Each entry shown below is to be reproduced exactly.
**** Exercise materials
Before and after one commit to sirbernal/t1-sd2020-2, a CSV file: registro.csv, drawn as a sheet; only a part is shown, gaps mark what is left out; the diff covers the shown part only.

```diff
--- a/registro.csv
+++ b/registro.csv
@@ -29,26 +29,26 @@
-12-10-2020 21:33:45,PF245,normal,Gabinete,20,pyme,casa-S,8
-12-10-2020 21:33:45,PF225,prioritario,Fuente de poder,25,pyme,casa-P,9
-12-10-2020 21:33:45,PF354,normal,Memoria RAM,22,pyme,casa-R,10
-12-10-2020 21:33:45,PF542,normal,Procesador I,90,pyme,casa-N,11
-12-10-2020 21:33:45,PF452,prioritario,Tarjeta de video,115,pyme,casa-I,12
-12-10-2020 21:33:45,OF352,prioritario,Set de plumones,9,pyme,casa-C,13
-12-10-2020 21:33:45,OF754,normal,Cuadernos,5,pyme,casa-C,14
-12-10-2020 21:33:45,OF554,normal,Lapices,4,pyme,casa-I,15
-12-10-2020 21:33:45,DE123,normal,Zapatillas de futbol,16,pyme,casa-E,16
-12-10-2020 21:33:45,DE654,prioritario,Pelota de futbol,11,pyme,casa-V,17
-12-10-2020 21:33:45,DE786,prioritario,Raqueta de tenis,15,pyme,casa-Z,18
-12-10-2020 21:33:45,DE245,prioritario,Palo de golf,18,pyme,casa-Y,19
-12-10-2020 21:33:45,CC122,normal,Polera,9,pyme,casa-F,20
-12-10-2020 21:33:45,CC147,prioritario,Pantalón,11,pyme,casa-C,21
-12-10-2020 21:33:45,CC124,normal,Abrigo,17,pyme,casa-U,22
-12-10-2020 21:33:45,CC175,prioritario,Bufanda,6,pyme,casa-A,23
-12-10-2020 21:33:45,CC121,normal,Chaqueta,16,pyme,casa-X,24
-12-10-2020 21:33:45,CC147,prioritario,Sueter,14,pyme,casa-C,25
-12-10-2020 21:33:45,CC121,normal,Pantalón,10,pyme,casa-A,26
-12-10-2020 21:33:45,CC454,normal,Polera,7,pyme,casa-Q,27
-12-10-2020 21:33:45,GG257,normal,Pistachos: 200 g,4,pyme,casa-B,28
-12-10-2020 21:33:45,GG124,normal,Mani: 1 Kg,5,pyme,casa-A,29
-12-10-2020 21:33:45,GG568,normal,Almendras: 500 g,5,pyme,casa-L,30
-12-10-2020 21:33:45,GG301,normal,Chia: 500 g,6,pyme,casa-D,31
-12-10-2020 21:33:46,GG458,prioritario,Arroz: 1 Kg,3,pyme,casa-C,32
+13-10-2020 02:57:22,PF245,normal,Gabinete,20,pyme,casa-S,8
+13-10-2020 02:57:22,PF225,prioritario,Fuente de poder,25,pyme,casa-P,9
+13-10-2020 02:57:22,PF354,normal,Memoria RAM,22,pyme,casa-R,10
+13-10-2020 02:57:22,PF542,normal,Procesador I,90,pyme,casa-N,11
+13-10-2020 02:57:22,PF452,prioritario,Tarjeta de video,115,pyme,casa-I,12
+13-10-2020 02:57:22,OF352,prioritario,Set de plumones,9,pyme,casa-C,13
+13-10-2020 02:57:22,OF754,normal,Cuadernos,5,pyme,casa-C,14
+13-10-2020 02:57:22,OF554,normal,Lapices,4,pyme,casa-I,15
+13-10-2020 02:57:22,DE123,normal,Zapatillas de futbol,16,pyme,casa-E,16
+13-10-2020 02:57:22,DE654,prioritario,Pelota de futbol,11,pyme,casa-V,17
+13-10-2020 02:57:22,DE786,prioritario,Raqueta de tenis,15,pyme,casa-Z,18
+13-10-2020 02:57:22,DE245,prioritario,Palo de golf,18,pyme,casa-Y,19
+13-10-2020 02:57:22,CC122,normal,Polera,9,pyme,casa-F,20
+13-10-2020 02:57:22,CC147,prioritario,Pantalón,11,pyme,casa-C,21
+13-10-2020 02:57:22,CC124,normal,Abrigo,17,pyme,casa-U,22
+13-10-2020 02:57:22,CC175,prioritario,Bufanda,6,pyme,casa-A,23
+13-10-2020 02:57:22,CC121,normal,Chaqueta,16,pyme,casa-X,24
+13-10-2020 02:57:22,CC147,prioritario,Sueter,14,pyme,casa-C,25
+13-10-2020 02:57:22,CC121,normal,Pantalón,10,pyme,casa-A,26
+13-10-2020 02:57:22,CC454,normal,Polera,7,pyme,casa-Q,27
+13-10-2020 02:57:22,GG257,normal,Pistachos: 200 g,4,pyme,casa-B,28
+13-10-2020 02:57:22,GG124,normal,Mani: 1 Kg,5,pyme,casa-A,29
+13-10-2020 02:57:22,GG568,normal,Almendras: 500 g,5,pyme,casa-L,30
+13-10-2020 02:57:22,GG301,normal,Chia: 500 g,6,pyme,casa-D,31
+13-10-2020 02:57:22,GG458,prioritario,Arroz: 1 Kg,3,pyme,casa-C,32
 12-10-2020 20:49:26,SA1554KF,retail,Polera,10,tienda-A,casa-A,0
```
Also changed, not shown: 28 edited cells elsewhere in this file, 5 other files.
********
- Response for this exercise:
Before and after one commit to sirbernal/t1-sd2020-2, a CSV file: registro.csv, drawn as a sheet; only a part is shown, gaps mark what is left out; the diff covers the shown part only.

```diff
--- a/registro.csv
+++ b/registro.csv
@@ -29,26 +29,26 @@
-12-10-2020 21:33:45,PF245,normal,Gabinete,20,pyme,casa-S,8
-12-10-2020 21:33:45,PF225,prioritario,Fuente de poder,25,pyme,casa-P,9
-12-10-2020 21:33:45,PF354,normal,Memoria RAM,22,pyme,casa-R,10
-12-10-2020 21:33:45,PF542,normal,Procesador I,90,pyme,casa-N,11
-12-10-2020 21:33:45,PF452,prioritario,Tarjeta de video,115,pyme,casa-I,12
-12-10-2020 21:33:45,OF352,prioritario,Set de plumones,9,pyme,casa-C,13
-12-10-2020 21:33:45,OF754,normal,Cuadernos,5,pyme,casa-C,14
-12-10-2020 21:33:45,OF554,normal,Lapices,4,pyme,casa-I,15
-12-10-2020 21:33:45,DE123,normal,Zapatillas de futbol,16,pyme,casa-E,16
-12-10-2020 21:33:45,DE654,prioritario,Pelota de futbol,11,pyme,casa-V,17
-12-10-2020 21:33:45,DE786,prioritario,Raqueta de tenis,15,pyme,casa-Z,18
-12-10-2020 21:33:45,DE245,prioritario,Palo de golf,18,pyme,casa-Y,19
-12-10-2020 21:33:45,CC122,normal,Polera,9,pyme,casa-F,20
-12-10-2020 21:33:45,CC147,prioritario,Pantalón,11,pyme,casa-C,21
-12-10-2020 21:33:45,CC124,normal,Abrigo,17,pyme,casa-U,22
-12-10-2020 21:33:45,CC175,prioritario,Bufanda,6,pyme,casa-A,23
-12-10-2020 21:33:45,CC121,normal,Chaqueta,16,pyme,casa-X,24
-12-10-2020 21:33:45,CC147,prioritario,Sueter,14,pyme,casa-C,25
-12-10-2020 21:33:45,CC121,normal,Pantalón,10,pyme,casa-A,26
-12-10-2020 21:33:45,CC454,normal,Polera,7,pyme,casa-Q,27
-12-10-2020 21:33:45,GG257,normal,Pistachos: 200 g,4,pyme,casa-B,28
-12-10-2020 21:33:45,GG124,normal,Mani: 1 Kg,5,pyme,casa-A,29
-12-10-2020 21:33:45,GG568,normal,Almendras: 500 g,5,pyme,casa-L,30
-12-10-2020 21:33:45,GG301,normal,Chia: 500 g,6,pyme,casa-D,31
-12-10-2020 21:33:46,GG458,prioritario,Arroz: 1 Kg,3,pyme,casa-C,32
+13-10-2020 02:57:22,PF245,normal,Gabinete,20,pyme,casa-S,8
+13-10-2020 02:57:22,PF225,prioritario,Fuente de poder,25,pyme,casa-P,9
+13-10-2020 02:57:22,PF354,normal,Memoria RAM,22,pyme,casa-R,10
+13-10-2020 02:57:22,PF542,normal,Procesador I,90,pyme,casa-N,11
+13-10-2020 02:57:22,PF452,prioritario,Tarjeta de video,115,pyme,casa-I,12
+13-10-2020 02:57:22,OF352,prioritario,Set de plumones,9,pyme,casa-C,13
+13-10-2020 02:57:22,OF754,normal,Cuadernos,5,pyme,casa-C,14
+13-10-2020 02:57:22,OF554,normal,Lapices,4,pyme,casa-I,15
+13-10-2020 02:57:22,DE123,normal,Zapatillas de futbol,16,pyme,casa-E,16
+13-10-2020 02:57:22,DE654,prioritario,Pelota de futbol,11,pyme,casa-V,17
+13-10-2020 02:57:22,DE786,prioritario,Raqueta de tenis,15,pyme,casa-Z,18
+13-10-2020 02:57:22,DE245,prioritario,Palo de golf,18,pyme,casa-Y,19
+13-10-2020 02:57:22,CC122,normal,Polera,9,pyme,casa-F,20
+13-10-2020 02:57:22,CC147,prioritario,Pantalón,11,pyme,casa-C,21
+13-10-2020 02:57:22,CC124,normal,Abrigo,17,pyme,casa-U,22
+13-10-2020 02:57:22,CC175,prioritario,Bufanda,6,pyme,casa-A,23
+13-10-2020 02:57:22,CC121,normal,Chaqueta,16,pyme,casa-X,24
+13-10-2020 02:57:22,CC147,prioritario,Sueter,14,pyme,casa-C,25
+13-10-2020 02:57:22,CC121,normal,Pantalón,10,pyme,casa-A,26
+13-10-2020 02:57:22,CC454,normal,Polera,7,pyme,casa-Q,27
+13-10-2020 02:57:22,GG257,normal,Pistachos: 200 g,4,pyme,casa-B,28
+13-10-2020 02:57:22,GG124,normal,Mani: 1 Kg,5,pyme,casa-A,29
+13-10-2020 02:57:22,GG568,normal,Almendras: 500 g,5,pyme,casa-L,30
+13-10-2020 02:57:22,GG301,normal,Chia: 500 g,6,pyme,casa-D,31
+13-10-2020 02:57:22,GG458,prioritario,Arroz: 1 Kg,3,pyme,casa-C,32
 12-10-2020 20:49:26,SA1554KF,retail,Polera,10,tienda-A,casa-A,0
```
Also changed, not shown: 28 edited cells elsewhere in this file, 5 other files.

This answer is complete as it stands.